“We very purposefully bootstrapped it as it was a side project and we all had full-time jobs,” Waldoch says. “We continued to work on it part-time for the rest of 2017 as a free product. In early 2018, we turned on pricing for the first time and made our first sale.”

Startup costs for the first six months without revenue were between $2,000 and $3,000 and mainly included the technology costs.

“We were writing all the content trivia questions ourselves at this point but not paying ourselves any wages, or doing any paid advertising,” says Waldoch. “But bootstrapping also meant we weren’t beholden to any investors; during times when we weren’ t putting much time into the business, and in those months we didn’t feel guilty about moving slowly.”

In March 2020 Waldoch left his full-time job to commit to Water Cooler Trivia full-time for at least one year. The company’s annual recurring revenue currently exceeds $300,000.

Top tips:

  • Work on something exciting, something you’d rather spend two hours working on at 10pm than going to bed.
  • Split the equity among cofounders in a fair way. It’s not worth the stress later on if things are skewed.
  • Don’t spend more on any given customer, in terms of time or specific asks, than they are paying you in revenue.

Staying in control

Research technology (restech) entrepreneur Lewis Reeves and his business partner Patrick Fraser bootstrapped their business Wall in October 2020. It was bootstrapped through choice as the two of them wanted to start lean and understand the post-pandemic market before making significant investments.

Walr aims to make market researchers’ lives easier by giving them a single, digital platform on which to create their research using surveys, display the findings and share with others.

“Given the pandemic, we had a few initial costs as we didn’t need to commute every day or travel to see clients across the UK and beyond,” says Reeves. “Initially it was a matter of sacrificing salary to get the ball rolling.”

The personal toll of bootstrapping was the pressure of doing the jobs of multiple people, leading to regular 16 to 20 hour days for both founders. The significant benefit was getting a full understanding of the market, of every function of the business, and also maintaining full control and ownership of the company. Last year they acquired a company through the business profits and currently has a run rate of £8.3 million.

Top tips:

  • Think client first. Find out what the client will say yes to before spending money on building something unproven.
  • Focus on early sales. It’s critical to have revenue coming in if you are bootstrapping.
  • Don’t be deterred by investment news. Organic bootstrapped growth is extremely sustainable; The boom and bust of VC-backed business are very volatile, so don’t allow this to make you feel like a failure.

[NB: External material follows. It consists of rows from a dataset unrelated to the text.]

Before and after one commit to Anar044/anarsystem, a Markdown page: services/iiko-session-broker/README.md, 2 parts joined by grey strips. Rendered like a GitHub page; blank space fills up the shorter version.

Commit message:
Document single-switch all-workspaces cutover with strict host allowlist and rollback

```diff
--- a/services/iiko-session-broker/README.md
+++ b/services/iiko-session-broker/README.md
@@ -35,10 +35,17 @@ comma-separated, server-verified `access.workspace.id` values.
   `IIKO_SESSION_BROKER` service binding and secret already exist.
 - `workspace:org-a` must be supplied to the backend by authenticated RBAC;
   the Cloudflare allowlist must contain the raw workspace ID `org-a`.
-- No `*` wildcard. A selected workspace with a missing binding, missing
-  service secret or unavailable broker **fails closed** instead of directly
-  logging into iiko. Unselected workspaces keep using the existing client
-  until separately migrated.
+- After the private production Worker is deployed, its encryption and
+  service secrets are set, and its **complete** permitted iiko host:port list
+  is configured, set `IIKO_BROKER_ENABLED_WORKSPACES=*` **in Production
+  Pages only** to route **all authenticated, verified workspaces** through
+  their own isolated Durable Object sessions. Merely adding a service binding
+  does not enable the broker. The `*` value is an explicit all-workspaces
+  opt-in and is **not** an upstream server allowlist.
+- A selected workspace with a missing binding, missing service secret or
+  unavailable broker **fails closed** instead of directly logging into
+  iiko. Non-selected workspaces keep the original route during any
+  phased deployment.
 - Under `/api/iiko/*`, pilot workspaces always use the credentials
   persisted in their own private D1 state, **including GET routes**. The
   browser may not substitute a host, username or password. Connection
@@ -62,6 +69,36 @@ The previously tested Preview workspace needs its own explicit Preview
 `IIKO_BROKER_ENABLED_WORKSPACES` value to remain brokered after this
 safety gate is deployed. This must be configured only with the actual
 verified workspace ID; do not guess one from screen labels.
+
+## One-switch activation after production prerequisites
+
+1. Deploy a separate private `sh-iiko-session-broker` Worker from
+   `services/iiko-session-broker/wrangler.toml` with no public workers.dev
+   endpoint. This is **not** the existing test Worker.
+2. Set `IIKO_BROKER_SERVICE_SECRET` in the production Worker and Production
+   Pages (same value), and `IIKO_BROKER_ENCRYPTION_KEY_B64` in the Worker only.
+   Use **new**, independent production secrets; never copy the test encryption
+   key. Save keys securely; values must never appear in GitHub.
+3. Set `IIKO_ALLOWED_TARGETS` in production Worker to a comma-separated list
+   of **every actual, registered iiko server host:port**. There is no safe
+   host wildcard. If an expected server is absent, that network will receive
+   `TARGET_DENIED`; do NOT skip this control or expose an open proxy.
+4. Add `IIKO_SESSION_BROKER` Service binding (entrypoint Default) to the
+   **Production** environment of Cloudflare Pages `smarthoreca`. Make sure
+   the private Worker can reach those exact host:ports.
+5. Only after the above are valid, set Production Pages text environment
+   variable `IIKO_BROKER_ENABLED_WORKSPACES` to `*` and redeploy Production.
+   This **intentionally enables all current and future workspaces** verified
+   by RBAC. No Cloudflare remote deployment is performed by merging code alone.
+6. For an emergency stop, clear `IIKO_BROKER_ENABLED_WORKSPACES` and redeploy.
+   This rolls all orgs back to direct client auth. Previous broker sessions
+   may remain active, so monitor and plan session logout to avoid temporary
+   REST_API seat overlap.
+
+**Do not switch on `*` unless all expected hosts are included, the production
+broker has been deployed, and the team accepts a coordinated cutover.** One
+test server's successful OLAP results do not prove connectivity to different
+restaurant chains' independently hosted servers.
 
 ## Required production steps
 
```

Nothing to lose

Richard Michie started his digital marketing agency The Marketing Optimist in 2016 having been made redundant.

“Losing my job at 43 was a huge blow,” he says. “I had zero redundancy and zero savings, and my wife had just left full time teaching to be a supply teacher. I’d always wanted to work for myself so I grasped the opportunity as I had nothing to lose.

Armed with just an old laptop and a mobile phone, Michie launched his agency with a post on Facebook and landed his first client on day one. The biggest challenge of bootstrapping alone, he says, was the time, and in his case, the huge pressure of needing it to work, but the biggest benefit is having no constraints other than your time and guile.

Michie, who has continued to grow the business organically and now has a team of three, says: “Bootstrappers think on their feet and can make more impact with their passion and drive than some businesses can with larger teams and a budget. The biggest benefit is being in charge of your destiny.”

Top tips:

  • Don’t be paralyzed by fear. There’s no correct way to bootstrap a business, go with your instinct and ignore the naysayers.
  • Connect with a community. I joined Entrepreneurial Spark in Leeds, which was a cohort of other bootstrapping startups, and the supportive atmosphere drove me forward.
  • be fast. When you’re on your own you don’t have time to hang around, so take action quickly, done is better than perfect every time.

.

Leave a Comment